# WORK REQUIRED
Where in the data does the word "empty" appear? Find those lines and copy them.

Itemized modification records
··········
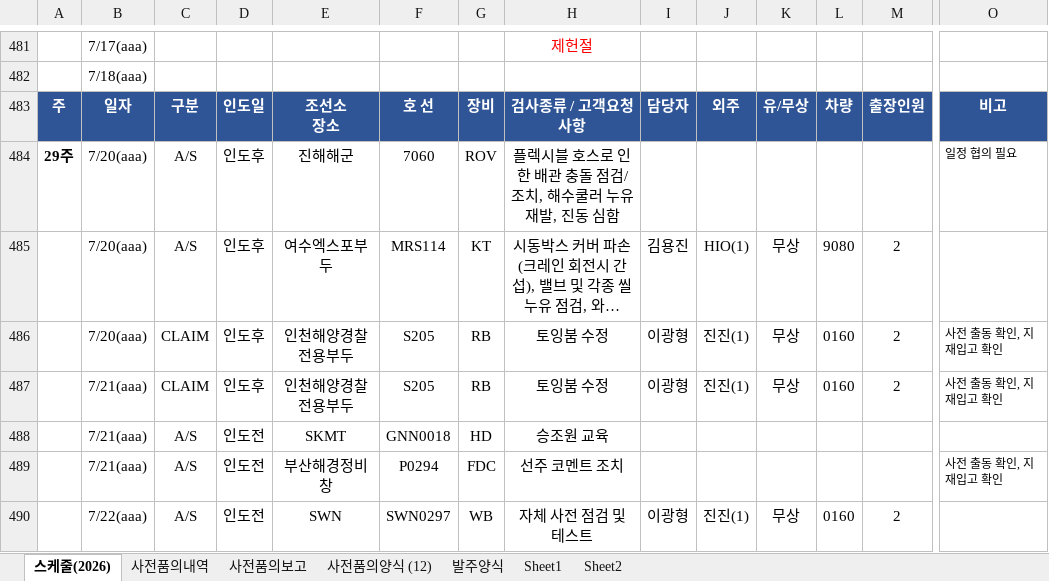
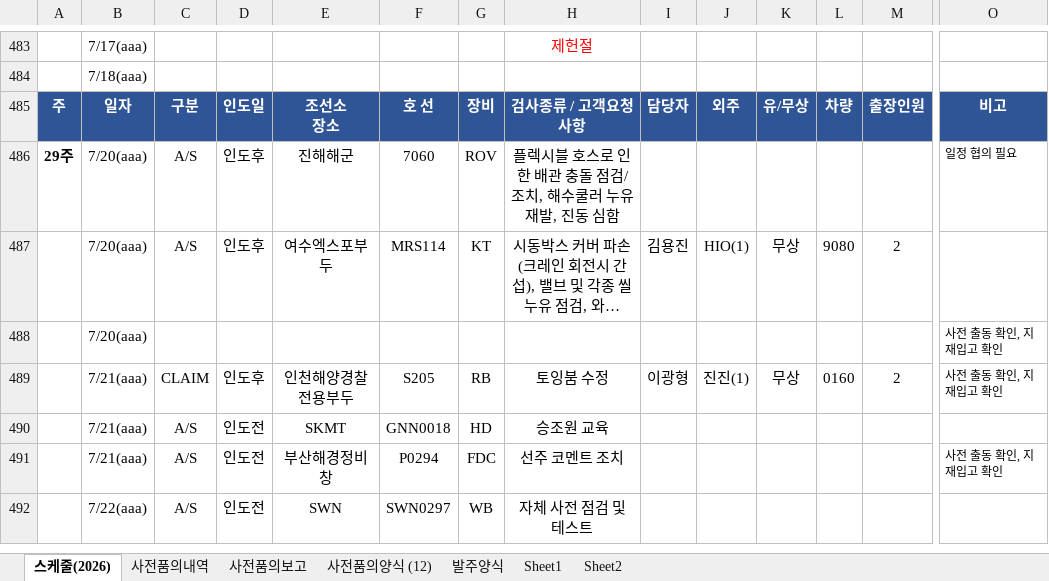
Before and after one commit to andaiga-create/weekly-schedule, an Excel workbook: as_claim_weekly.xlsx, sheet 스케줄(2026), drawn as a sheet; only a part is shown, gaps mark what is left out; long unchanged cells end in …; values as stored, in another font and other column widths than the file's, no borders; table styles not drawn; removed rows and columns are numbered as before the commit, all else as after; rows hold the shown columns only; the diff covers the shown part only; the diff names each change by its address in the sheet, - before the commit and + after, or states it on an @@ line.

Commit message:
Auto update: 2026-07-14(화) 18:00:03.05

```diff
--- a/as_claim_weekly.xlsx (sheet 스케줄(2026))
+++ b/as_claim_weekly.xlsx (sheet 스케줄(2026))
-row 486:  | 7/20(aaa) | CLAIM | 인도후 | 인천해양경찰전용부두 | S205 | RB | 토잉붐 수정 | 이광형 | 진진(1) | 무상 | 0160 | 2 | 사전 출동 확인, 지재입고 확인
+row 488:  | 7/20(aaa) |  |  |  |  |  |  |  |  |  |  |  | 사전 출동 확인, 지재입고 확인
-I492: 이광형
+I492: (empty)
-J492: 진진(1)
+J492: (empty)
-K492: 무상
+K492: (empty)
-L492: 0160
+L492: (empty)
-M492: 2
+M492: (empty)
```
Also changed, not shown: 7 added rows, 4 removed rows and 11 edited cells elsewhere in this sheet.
··········
# EXERCISE RESPONSE
+I492: (empty)
+J492: (empty)
+K492: (empty)
+L492: (empty)
+M492: (empty)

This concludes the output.